    Actually, I've usually heard Olympus Mons mentioned as evidence against plate techtonics. It was created by a hot-spot, like the Hawaiian islands, but the reason it's so big is that the plates aren't moving, so the hot-spot stayed in the same place the whole time. If the Pacific plate weren't moving, there would only be one Hawaiian island, and it would be much bigger!

  • by Anonymous Coward on Sunday August 12, 2012 @12:56AM (#40962187)

    The most likely scenarios is Venus got steamed over by some large SOB.

    Seriously, look at its parameters,

    Sidereal rotation period -243.018 5 day (Retrograde)
    Axial tilt 177.3 degrees []

    and for Mars,

    Sidereal rotation period 24.622 9 h
    Axial tilt 25.19degrees

    So, Mars is like Earth.

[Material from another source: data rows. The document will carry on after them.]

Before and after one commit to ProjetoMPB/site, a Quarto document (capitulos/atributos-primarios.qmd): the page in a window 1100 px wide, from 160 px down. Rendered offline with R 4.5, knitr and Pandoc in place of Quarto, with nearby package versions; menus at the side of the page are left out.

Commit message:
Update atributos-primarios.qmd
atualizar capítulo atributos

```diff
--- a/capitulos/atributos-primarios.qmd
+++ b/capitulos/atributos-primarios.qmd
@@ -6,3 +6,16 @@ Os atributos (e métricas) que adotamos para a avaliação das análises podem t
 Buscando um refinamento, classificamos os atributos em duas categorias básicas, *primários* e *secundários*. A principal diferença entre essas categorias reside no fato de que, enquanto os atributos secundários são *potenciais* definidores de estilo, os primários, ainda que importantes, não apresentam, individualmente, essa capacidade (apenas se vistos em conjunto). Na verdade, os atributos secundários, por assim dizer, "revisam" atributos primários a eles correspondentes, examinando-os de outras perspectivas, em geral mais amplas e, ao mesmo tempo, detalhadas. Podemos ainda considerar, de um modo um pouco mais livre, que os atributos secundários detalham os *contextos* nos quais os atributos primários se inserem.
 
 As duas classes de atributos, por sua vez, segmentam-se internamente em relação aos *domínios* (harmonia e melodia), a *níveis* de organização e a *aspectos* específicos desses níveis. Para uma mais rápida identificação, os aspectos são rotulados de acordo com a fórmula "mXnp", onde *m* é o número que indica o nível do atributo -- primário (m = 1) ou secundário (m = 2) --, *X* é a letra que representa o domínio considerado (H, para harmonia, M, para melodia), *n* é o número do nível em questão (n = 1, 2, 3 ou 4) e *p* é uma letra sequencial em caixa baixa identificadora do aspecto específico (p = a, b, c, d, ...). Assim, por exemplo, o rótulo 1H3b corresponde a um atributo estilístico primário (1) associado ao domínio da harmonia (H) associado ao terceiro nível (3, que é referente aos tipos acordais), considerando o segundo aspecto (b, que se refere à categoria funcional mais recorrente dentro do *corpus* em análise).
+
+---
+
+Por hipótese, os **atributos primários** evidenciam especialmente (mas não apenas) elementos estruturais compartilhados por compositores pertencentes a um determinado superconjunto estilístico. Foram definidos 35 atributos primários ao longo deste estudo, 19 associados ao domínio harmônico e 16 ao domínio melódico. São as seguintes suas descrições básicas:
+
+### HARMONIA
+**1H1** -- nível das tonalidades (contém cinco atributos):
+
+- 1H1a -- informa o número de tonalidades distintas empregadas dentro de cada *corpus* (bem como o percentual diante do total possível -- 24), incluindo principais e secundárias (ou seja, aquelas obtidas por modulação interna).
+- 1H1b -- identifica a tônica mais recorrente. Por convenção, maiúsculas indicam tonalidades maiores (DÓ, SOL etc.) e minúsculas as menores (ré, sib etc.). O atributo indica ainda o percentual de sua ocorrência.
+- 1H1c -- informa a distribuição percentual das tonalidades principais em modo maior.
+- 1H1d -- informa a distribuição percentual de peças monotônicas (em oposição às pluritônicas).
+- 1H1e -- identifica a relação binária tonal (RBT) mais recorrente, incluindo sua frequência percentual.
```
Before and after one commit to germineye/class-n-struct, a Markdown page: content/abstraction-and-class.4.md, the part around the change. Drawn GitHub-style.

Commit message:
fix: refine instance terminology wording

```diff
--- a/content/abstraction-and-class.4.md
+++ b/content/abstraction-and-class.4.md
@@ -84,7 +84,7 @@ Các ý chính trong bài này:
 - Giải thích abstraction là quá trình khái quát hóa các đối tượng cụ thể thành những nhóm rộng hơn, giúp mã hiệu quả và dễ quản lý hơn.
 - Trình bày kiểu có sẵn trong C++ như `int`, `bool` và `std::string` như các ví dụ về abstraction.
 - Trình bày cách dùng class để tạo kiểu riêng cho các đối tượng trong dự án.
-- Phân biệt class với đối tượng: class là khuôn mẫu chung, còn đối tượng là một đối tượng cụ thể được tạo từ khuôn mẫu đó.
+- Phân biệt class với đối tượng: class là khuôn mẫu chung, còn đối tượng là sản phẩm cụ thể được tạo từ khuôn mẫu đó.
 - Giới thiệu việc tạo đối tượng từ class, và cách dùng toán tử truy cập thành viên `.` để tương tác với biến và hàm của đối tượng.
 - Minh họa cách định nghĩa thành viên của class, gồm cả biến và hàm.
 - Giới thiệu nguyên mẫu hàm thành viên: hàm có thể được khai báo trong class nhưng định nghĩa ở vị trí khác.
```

Kind of "normal". The day takes about same amount of time and tilt is similar. Mars is kind of like a twin of Earth. And since there is evidence for water on Mars in the past (back when it had a magnetic field), tectonic plates are kind of expected.

    Of course *now*, that tectonic activity may have stopped. There is no evidence for recent tectonic activity on Mars. Mars lost its water and atmosphere to space, mainly due to collapsed magnetic field. The planet is just too small to carry on the "dynamo" going for 4,000,000,000 years. 2,000,000,000 years ago, Mars could be with liquid water and maybe even breathable atmosphere.

    As to Venus, well, its axis tilt is fucked. It is spinning the "wrong way" (opposite of other planets). Something big rolled over Venus long time ago, bit enough to make it spin the other way. Maybe it never recovered from that event. And since Venus now has no tectonic activity (observed via a Magellan) []

    it can't remove its CO2 from atmosphere, and well, that is causing problems. Like being the hottest place in the solar system. Current understand of tectonic plates require water to "push" one planet beneath another. On Venus, there is evidence that internal pressure is causing some parts to go up and some down, but there is insufficient height differential to force one plate under another and no water to fill in the holes and move the "low" areas lower. So you end up with no tectonic plates.

    As to an example of another planet that got reamed by something large, it would be Uranus. It has axis tilt of about 90 degrees

  • by Anonymous Coward on Sunday August 12, 2012 @01:35AM (#40962339)

    Yea, this is basically self-published by the school, rather than going through a journal publishing process. Regardless, it looks obvious

    "You don't see these features anywhere else on other planets in our solar system, other than Earth and Mars," said Yin, whose research is featured as the cover story in the August issue of the journal Lithosphere.

"I will make no bargains with terrorist hardware." -- Peter da Silva